Charity Commission for Northern Ireland receives over 150 concerned queries
More than 150 concerns about charities have been raised over the past 18 months with the body responsible for regulating them in Northern Ireland.
The Charity Commission for Northern Ireland (CCNI) said the majority of concerns were about fundraising and were made by members of the public.
They included queries over on-street collections, charity shops, and the availability of annual accounts.
The CCNI said charities should be "open and transparent" about their finances.
It has published a new report, advising charitable organisations on their responsibilities when fundraising.
It stated: "Charity fundraisers must comply with the law as a minimum standard but they should also meet the reasonable expectations of charity supporters. The public shouldn't be afraid to question a charity collector to ask where donations are going."
The report detailed a number of case studies of the complaints it has received since it was granted powers to investigate charities in February 2011.
They included one from a member of the public who had become suspicious about the motives of an on-street collector in their local area.
The CCNI said after receiving the complaint, it worked with police to establish that the fundraiser "had not been granted a collection permit and that they had not in fact been collecting on behalf of a charity".
It added that the case was then taken over by the PSNI as a "potential criminal investigation".
Other case studies included concerns that a shop close to a charity's premises was using signage that gave "a false impression of a connection to the charity".
The commission said it asked the shop to remove all references to the charity from its shop sign and website.
In a third case study, a person who had raised "significant amounts of money" on behalf of a church-based charity contacted the CCNI to say they were surprised to hear that the charity was in financial difficulty.
The fundraiser had asked to see the accounts, but this request was refused by the charity in question.
As a result of the case studies, the CCNI has issued guidance to other charities regarding street collections, record keeping practices and subsidiary businesses trading on their behalf, such as second-hand clothing stores and coffee shops.
It stated: "At a minimum, charities should be preparing annual accounts, presenting these to members and supporters at an Annual General Meeting (AGM) and making them available on request."
The CCNI also reminded fundraisers that they should always ask the police for permission before organising an on-street collection and that all collectors should be provided with photographic identification.

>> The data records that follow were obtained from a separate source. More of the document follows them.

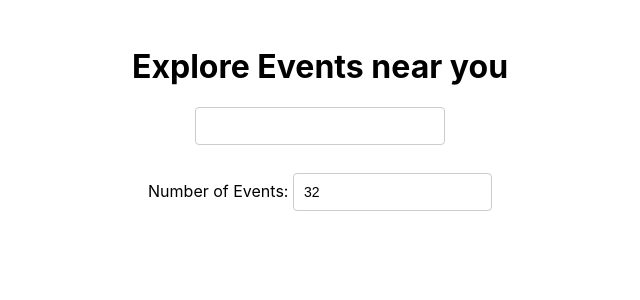
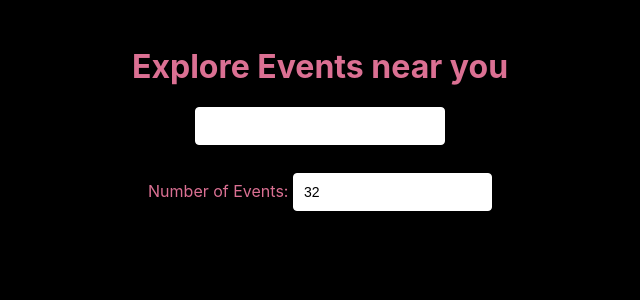
Before and after one commit to mva66/meetup, a React (Create React App) app: page / in a window 1280 px wide. Shown: the top 300 px of the page, without its empty margins (320-960 px from the left). Built offline with nearby package versions, Linux system fonts and the light colour scheme.

Commit message:
CSS changes

```diff
--- a/src/App.css
+++ b/src/App.css
@@ -1,3 +1,8 @@
+body {
+  background-color: black;
+  color: palevioletred;
+}
+
 .App {
   text-align: center;
   padding: 2% 5%;
@@ -20,7 +25,7 @@ input[type="text"], input[type="number"] {
   padding: 8px 6px 8px 10px;
   border-radius: 4px;
   outline: none;
-  border: 1px solid #ccc;
+  border: 1px solid white;
   font-size: 14px;
   line-height: 20px;
   align-self: center;
@@ -46,7 +51,8 @@ input[type="text"], input[type="number"] {
 .suggestions>li {
   text-align: left;
   padding: 8px 6px 8px 10px;
-  background-color: #eee;
+  background-color: whitesmoke;
+  color: black;
   cursor: default;
 }
 
```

CCNI chief executive, Frances McCandless, said in recent years she had noticed a reduction in on-street collections - or chugging as it is sometimes called.
However, she said members of the public may still have problems with telephone and postal campaigns, leading to complaints about "cold calling" and unsolicited mail.
"Quite often what's happening is that charities are using companies to do the fundraising on their behalf. That's a perfectly wise thing to do, often to invest a little bit in fundraising because they get a huge return from that kind of activity, but clearly it's not good if they're putting potential donors off."
Ms McCandless said the CCNI advised charities that they should follow "their own codes of governance".
"There are codes set up by the Fundraising Standards Board, and actually the public can complain to the Fundraising Standard Board if the charity has signed up to their codes, and a lot of the charities in Northern Ireland have.
"The thing for the charity to remember, and for the public to remember is that, even if someone is action on the behalf of the charity, it is the charity's responsibility to make sure they are acting properly and fairly.
"So if someone has said they do not want to be called or contacted by post, they shouldn't be and, on occasion for example, the Fundraising Standards Board will ask for the phone logs to be produced by the company to the charity and then on to the Fundraising Standards Board, just to see exactly how many times somebody has been called if they have complained. So these things are looked into very closely," Ms McCandless said.
In February 2011, the Charity Commission gained powers to investigate claims of misconduct and mismanagement within 6,500 charities in Northern Ireland which have been granted charitable tax status by Her Majesty's Revenue & Customs (HMRC).
Delays in introducing legislation at Stormont have meant that the CCNI cannot yet register or monitor all charities in Northern Ireland.
However, Ms McCandless said there had been significant progress on the issue and she was hopeful the legislation would be passed by the end of this year.